There is nothing like a snowfall to make patterns and textures in the landscape stand out. Boxwood provides a small and fine texture and a uniform pattern; this picture makes that very clear. The branching on trees stands out dramatically when those branches are coated with snow. These brown concrete pots have very smooth surfaces; only the rims catch the snow. The pots read as a homogeneous shape. Given the somber colors of a winter landscape, the interest here is all about line, pattern, texture, and mass. Winter greatly restricts the color palette in the landscape-that change is not all bad. It makes the other elements of design easier to see.
A dusting of snow has collected on the exposed surfaces of these bundles of copper willow. The bunches provide quite a hairdo for this bench. Individually, the sticks are quite linear. The mass of sticks have a curved pattern. The snow makes clear that anything in a mass reads quite diferently than it does as an individual. A single plant might be distinguished in its flower or leaf, or stature; a mass of that plant is more about an overall shape, sweep, or drift.
This cast iron grate has a distinctive pattern and a densely complex texture. Snow makes all the more of that. How snow softens the outlines of hard structures and surfaces is one of the pleasures of the winter landscape. A snowfall can make the most ordinary landscape look spectacularly beautiful. It would be more accurate to say that most natural phenomena are spectacularly beautiful-even if I neglect to see it. The snow turns on the lights.
We are not buried in snow like other parts of the country, but we did get 6-8 inches. The snow fell fast, and stuck to everything. Why does it sometime snow when the temperature is above freezing? It was 35 degrees here at one point yesterday and snowing like mad; it was 7 degrees when I got to work this morning. All the wet snow is now frozen in place, so I have had plenty of time to look around. The pruning pattern on the katsura espaliers can be readily seen; branches that were cut back hard responded by sprouting a number of stick straight branches from a single cut. The pattern I see on these trees is a very clear explanation of how a branch responds to pruning. A pruning cut issues an invitation to grow.
These vintage trench drains have a repetitive and very geometric pattern. They are most clearly a human-generated form. The wildly curving branches of the pollarded willow are anything human. This idea shocks me some, and interests me a lot. The snow outlines the massive main trunks of the tree.

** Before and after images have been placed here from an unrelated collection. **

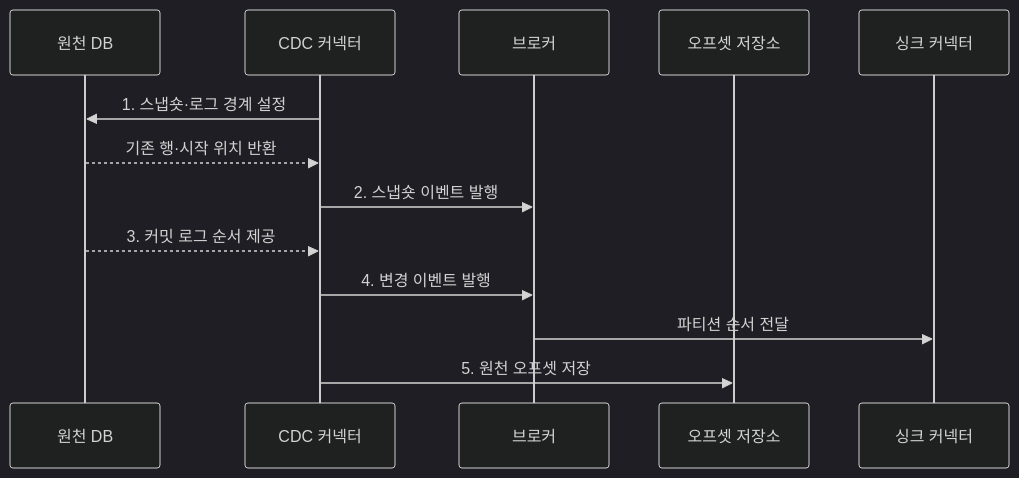
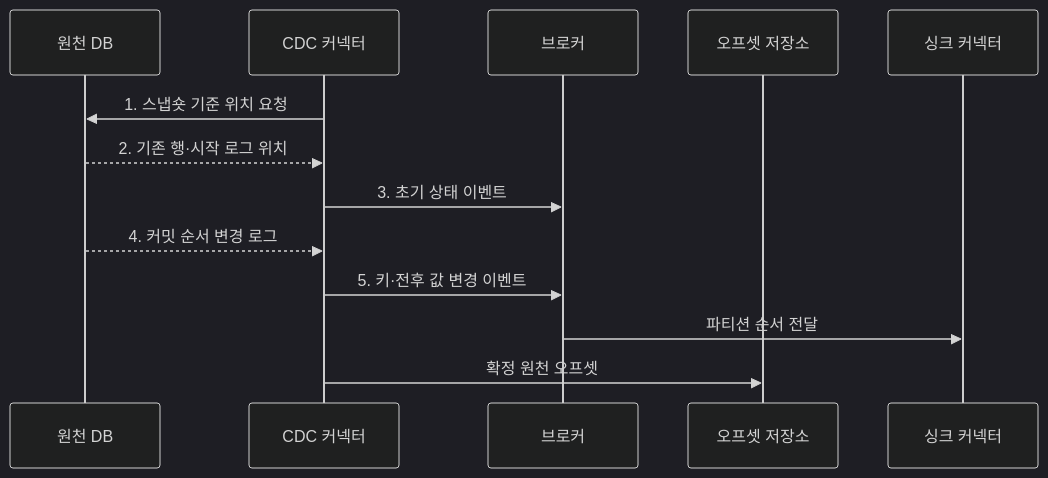
Before and after one commit to agnusdei1207/knowledge-base: the second of 2 diagrams in src/content/docs/notes/03-software/123_change_data_capture.md, drawn with Mermaid (dark theme). The commit also changed other lines of this file and 20 other files, not shown here.

````diff
--- a/src/content/docs/notes/03-software/123_change_data_capture.md
+++ b/src/content/docs/notes/03-software/123_change_data_capture.md
@@ -83,15 +89,15 @@
 ```mermaid
 sequenceDiagram
     participant D as 원천 DB
     participant C as CDC 커넥터
     participant B as 브로커
     participant O as 오프셋 저장소
     participant S as 싱크 커넥터
-    C->>D: 1. 스냅숏·로그 경계 설정
-    D-->>C: 기존 행·시작 위치 반환
-    C->>B: 2. 스냅숏 이벤트 발행
-    D-->>C: 3. 커밋 로그 순서 제공
-    C->>B: 4. 변경 이벤트 발행
+    C->>D: 1. 스냅숏 기준 위치 요청
+    D-->>C: 2. 기존 행·시작 로그 위치
+    C->>B: 3. 초기 상태 이벤트
+    D-->>C: 4. 커밋 순서 변경 로그
+    C->>B: 5. 키·전후 값 변경 이벤트
     B->>S: 파티션 순서 전달
-    C->>O: 5. 원천 오프셋 저장
+    C->>O: 확정 원천 오프셋
 ```
````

I will loose this pollarded tree sooner rather than later. A high wind several years ago uprooted it. My efforts to replant it were in vain; the bark is shedding in giant strips, and bracket fungus fruiting bodies have appeared.
The copper curly willow is very curly. This branching is obscured in the summer by leaves. I have to admit that this tree looks better in the winter than the summer, and that the pattern is outstanding in the snow. The most difficult thing about choosing plants for their winter interest is that when that idea strikes home, as in today, nothing can be done about it. I keep files of photographs of my own garden organized by the month. I photograph certain key spots from the same angle 12 times a year. I wish I had started doing this 14 years ago, instead of four. Nonetheless, these pictures tell me a lot about whether the design and planting is working as well as it could.
I did not clean out the boxes on the roof this year-the first time ever for that. The fall and very late fall was a beautiful season for the boxes. I am not surprised that the elegant feather persisted in its skeletal state, but I am surprised to see so much of the dichondra and plectranthus still holding on. The pattern and texture provides something moody and textural to see. The empty box alternative seems much less interesting.
This pile of cut burning bush branches is dramatic covered with snow. They are all the more dramatic for their accidental placement in front of a concrete wall, covered in the dark stems of boston ivy. This wall faces the west; I have no idea why there is not one bit of snow on it anywhere-unless the snow was born on wind out of the west. So much pattern and texture-all ruled by a study in light and dark.
A pair of espaliered crabapples need to come into the garage for the winter. As soon as the bulk of our winter containers are done, space will open up for them. This is the only plant with color on the entire shop property. The pattern of the snow on the berries-I am glad I got a chance to see this.